_DATA FOR THIS TASK_.
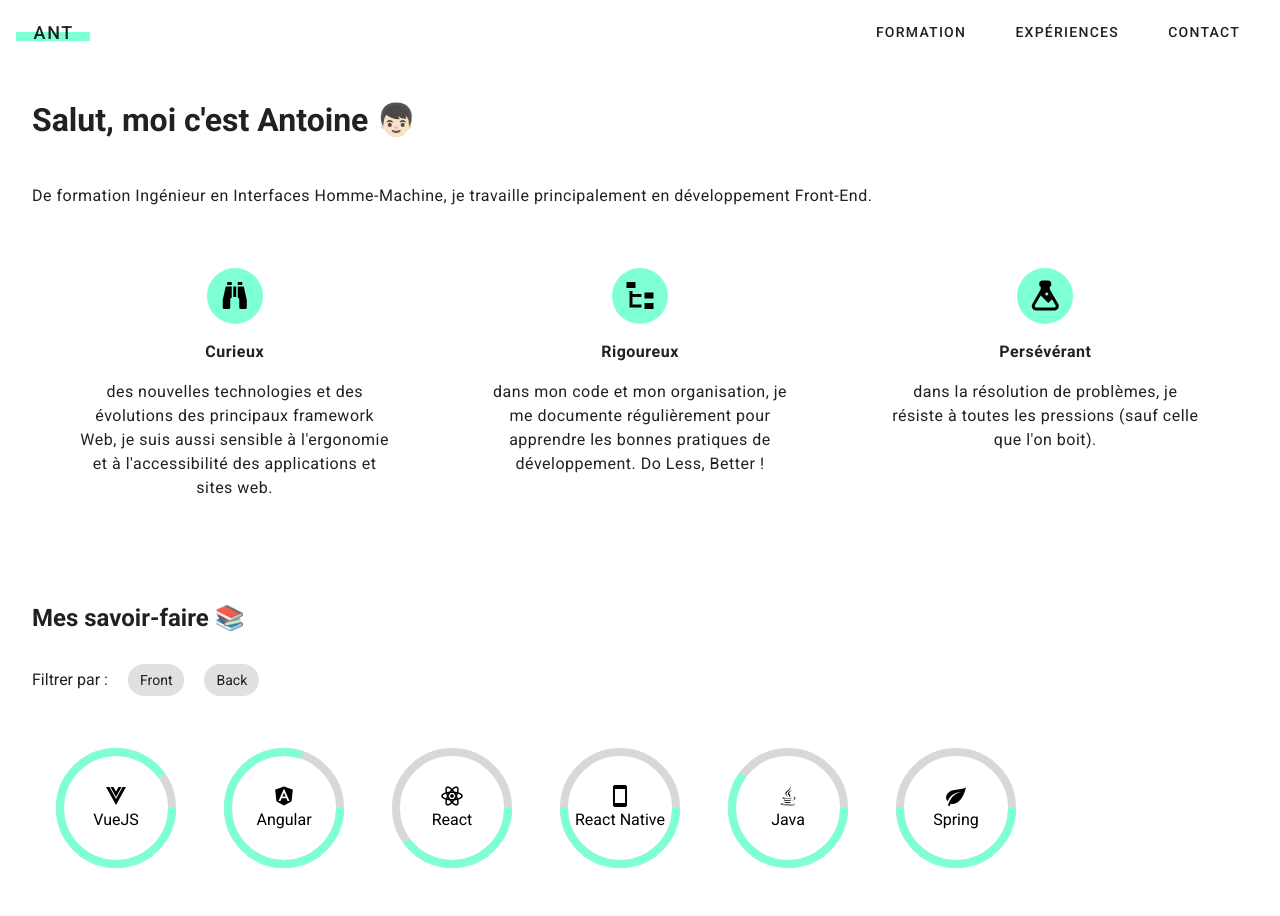
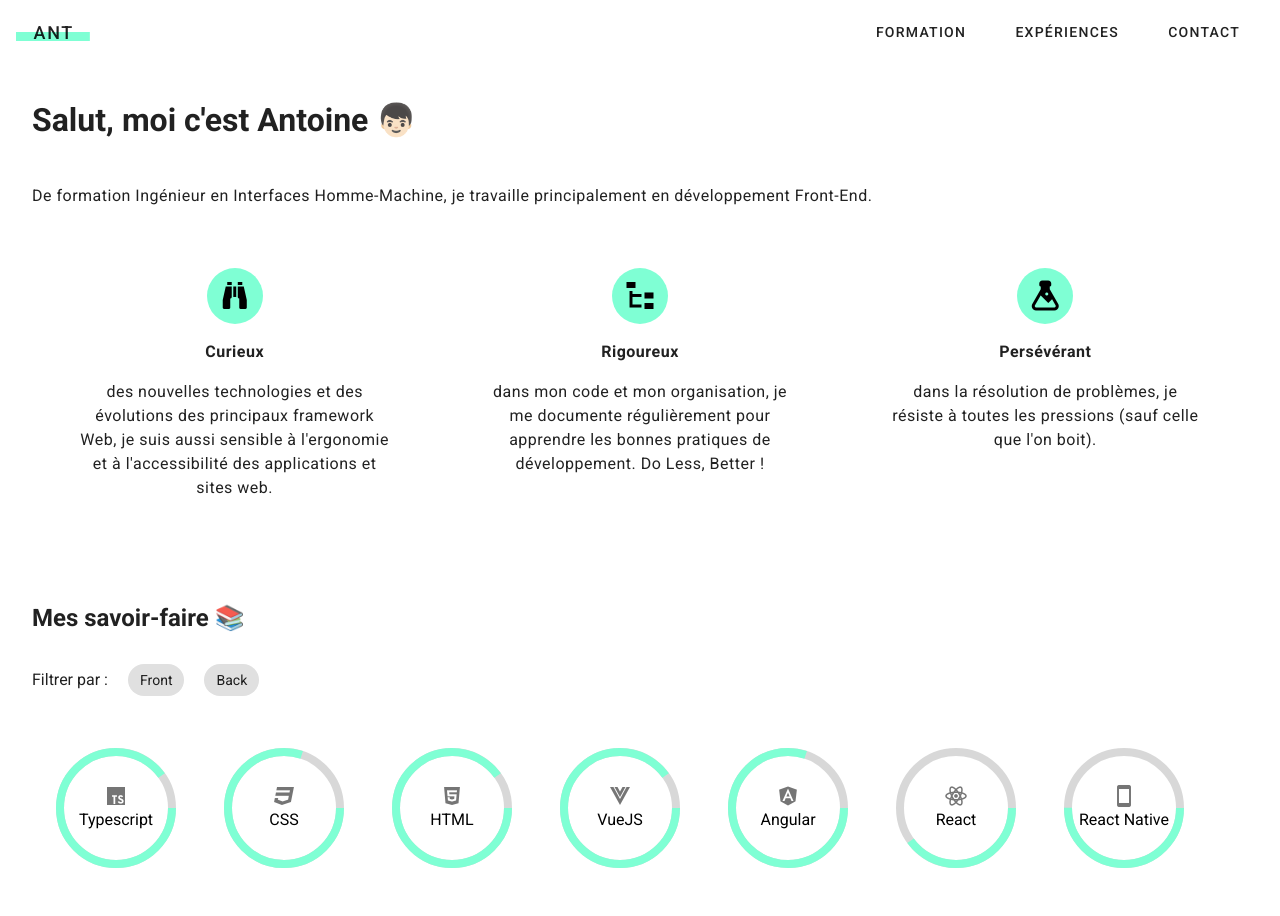
Before and after one commit to antsteyer/portfolio, a Vue app: page /#/ in a window 1280 px wide. Shown: the top 916 px of the page. Built offline with nearby package versions, Linux system fonts and the light colour scheme.

Commit message:
Add new skills 📚

```diff
--- a/src/components/SkillList.vue
+++ b/src/components/SkillList.vue
@@ -12,7 +12,9 @@
       </v-chip-group>
     </div>
     <div class="mt-5">
-      <v-hover v-for="skill in skills" :key="skill.label">
+      <v-scroll-x-transition group tag="div">
+        <template v-for="skill in filteredSkills">
+          <v-hover :key="skill.label">
             <template v-slot:default="{ hover }">
               <v-progress-circular
                 :size="120"
@@ -20,11 +22,17 @@
                 :value="skill.percent"
                 color="#7FFFD4"
                 class="ma-6"
-            v-show="skill.type === skillType || !skillType"
               >
                 <div v-if="!hover" class="d-flex flex-column text-center">
-              <v-icon v-if="skill.icon" color="black">{{ skill.icon }}</v-icon>
-              <span class="black--text">{{ skill.label }}</span>
+                  <v-icon v-if="skill.icon">{{ skill.icon }}</v-icon>
+                  <div
+                    :class="{
+                      'black--text': !$vuetify.theme.dark,
+                      'white--text': $vuetify.theme.dark
+                    }"
+                  >
+                    {{ skill.label }}
+                  </div>
                 </div>
                 <v-fade-transition>
                   <v-overlay
@@ -39,6 +47,8 @@
               </v-progress-circular>
             </template>
           </v-hover>
+        </template>
+      </v-scroll-x-transition>
     </div>
   </div>
 </template>
@@ -58,6 +68,24 @@ export default Vue.extend({
   data: () => ({
     skillType: null,
     skills: [
+      {
+        label: "Typescript",
+        icon: "mdi-language-typescript",
+        percent: 90,
+        type: "Front"
+      },
+      {
+        label: "CSS",
+        icon: "mdi-language-css3",
+        percent: 80,
+        type: "Front"
+      },
+      {
+        label: "HTML",
+        icon: "mdi-language-html5",
+        percent: 90,
+        type: "Front"
+      },
       {
         label: "VueJS",
         icon: "mdi-vuejs",
@@ -93,9 +121,22 @@ export default Vue.extend({
         icon: "mdi-leaf",
         percent: 50,
         type: "Back"
+      },
+      {
+        label: "Python",
+        icon: "mdi-language-python",
+        percent: 20,
+        type: "Back"
       }
     ] as Skill[]
-  })
+  }),
+  computed: {
+    filteredSkills: function() {
+      return this.skills.filter(
+        skill => skill.type === this.skillType || !this.skillType
+      );
+    }
+  }
 });
 </script>
 
```
Lines whose indentation alone changed are shown as unchanged.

_TASK DIRECTIONS_. The answer is each line from the entries above in which the word "icon" occurs.

_EXPECTED OUTPUT_.
-              <v-icon v-if="skill.icon" color="black">{{ skill.icon }}</v-icon>
+                  <v-icon v-if="skill.icon">{{ skill.icon }}</v-icon>
+        icon: "mdi-language-typescript",
+        icon: "mdi-language-css3",
+        icon: "mdi-language-html5",
         icon: "mdi-vuejs",
         icon: "mdi-leaf",
+        icon: "mdi-language-python",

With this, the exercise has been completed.